'Repeal' is not enough 

On Morning Joe today, former New York Mayor Rudy Giuliani made a point that is more subtle and I think more correct than the message of surrender and doom preached by the likes of David Frum.

When President Obama signs his signature health care bill into law a few hours from now, he will be trading a dysfunctional and excessively costly health insurance system that is crippling the economy for an even more dysfunctional and even more costly system that goes further to encourage rent-seeking by the drug and insurance industries that wrote and backed it.

Why in the world would Republicans promise to return from a horrible system to one that is only really, really bad? The correct answer is not just repeal, but real reform. Yes, any serious reforms will gut the bill that Obama and Speaker Nancy Pelosi just rammed through the House of Representatives, but not every line of the 2,000-plus page bill is bad. Some of Obama's changes, like the exchanges and the weakening of the employer-based system, could be good if they are taken out of the context of the larger bill.

Republicans' message should not be about restoring the overly expensive, patchy, half-government-run, employer-based insurance system we have now. It should be about preventing the great harm that ObamaCare will do to most Americans' insurance plans and quality of care when most of the changes take effect in 2014. Surely they can run on real reforms that don't involve slapping a tax on wheel chairs or hiring 17,000 new IRS employees to spy on Americans and make sure they are buying government-approved insurance plans.

About The Author

David Freddoso
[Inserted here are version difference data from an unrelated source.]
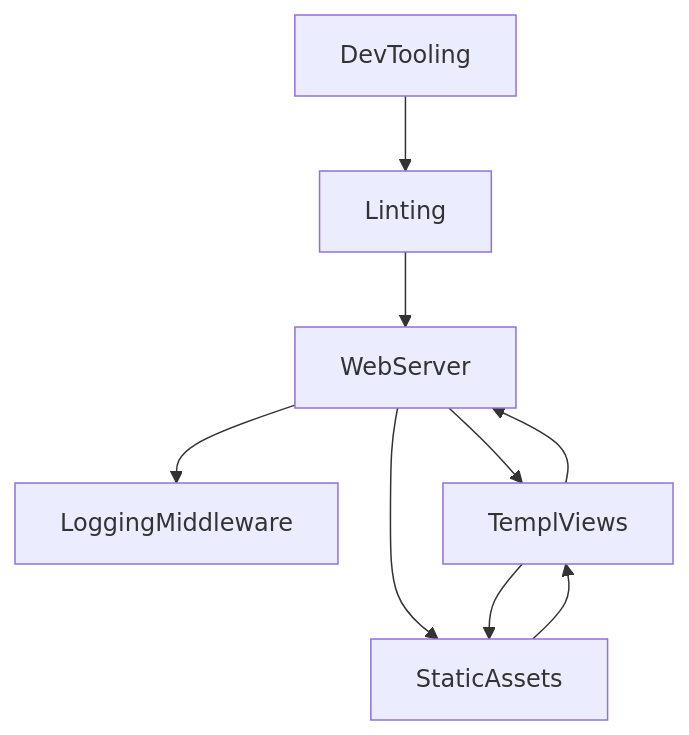
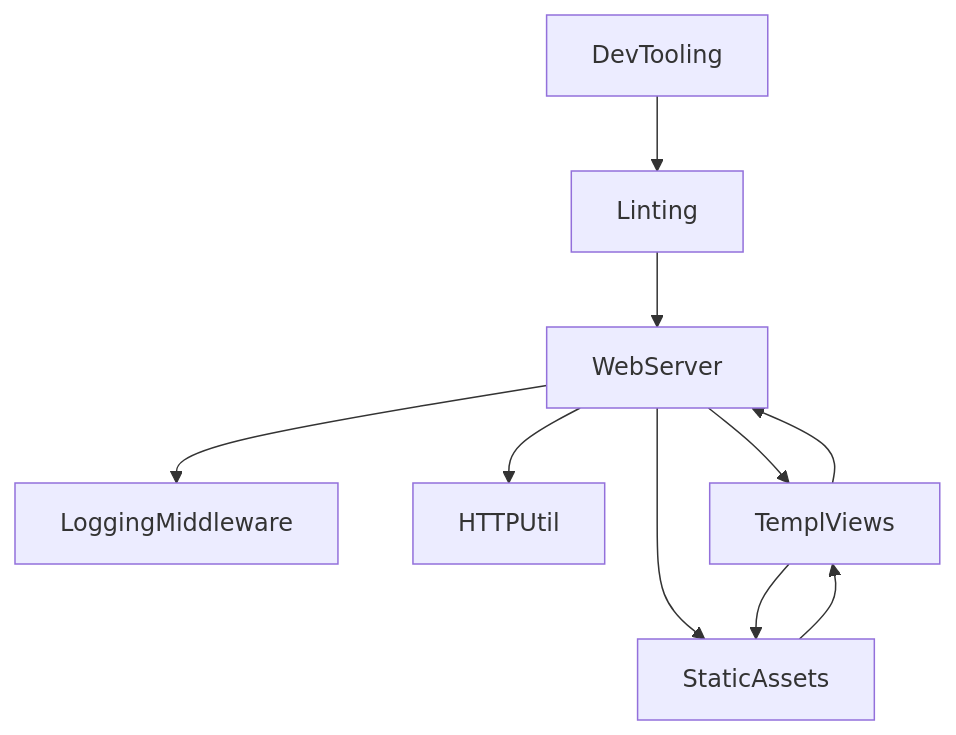
Before and after one commit to ozkansen/ozkansen.com: the second of 3 diagrams in docs/wiki/Index.md, drawn with Mermaid. The commit also changed other lines of this file and 6 other files, not shown here.

````diff
--- a/docs/wiki/Index.md
+++ b/docs/wiki/Index.md
@@ -52,11 +55,12 @@
 ```mermaid
 graph TD
     WebServer --> LoggingMiddleware
+    WebServer --> HTTPUtil
     WebServer --> TemplViews
     WebServer --> StaticAssets
     TemplViews --> StaticAssets
     TemplViews --> WebServer
     StaticAssets --> TemplViews
     DevTooling --> Linting
     Linting --> WebServer
 ```
````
Bio:
David Freddoso came to the Washington Examiner in June 2009, after serving for nearly two years as a Capitol Hill-based staff reporter for National Review Online. Before writing his New York Times bestselling book, The Case Against Barack Obama, he spent three years assisting Robert Novak, the legendary Washington... more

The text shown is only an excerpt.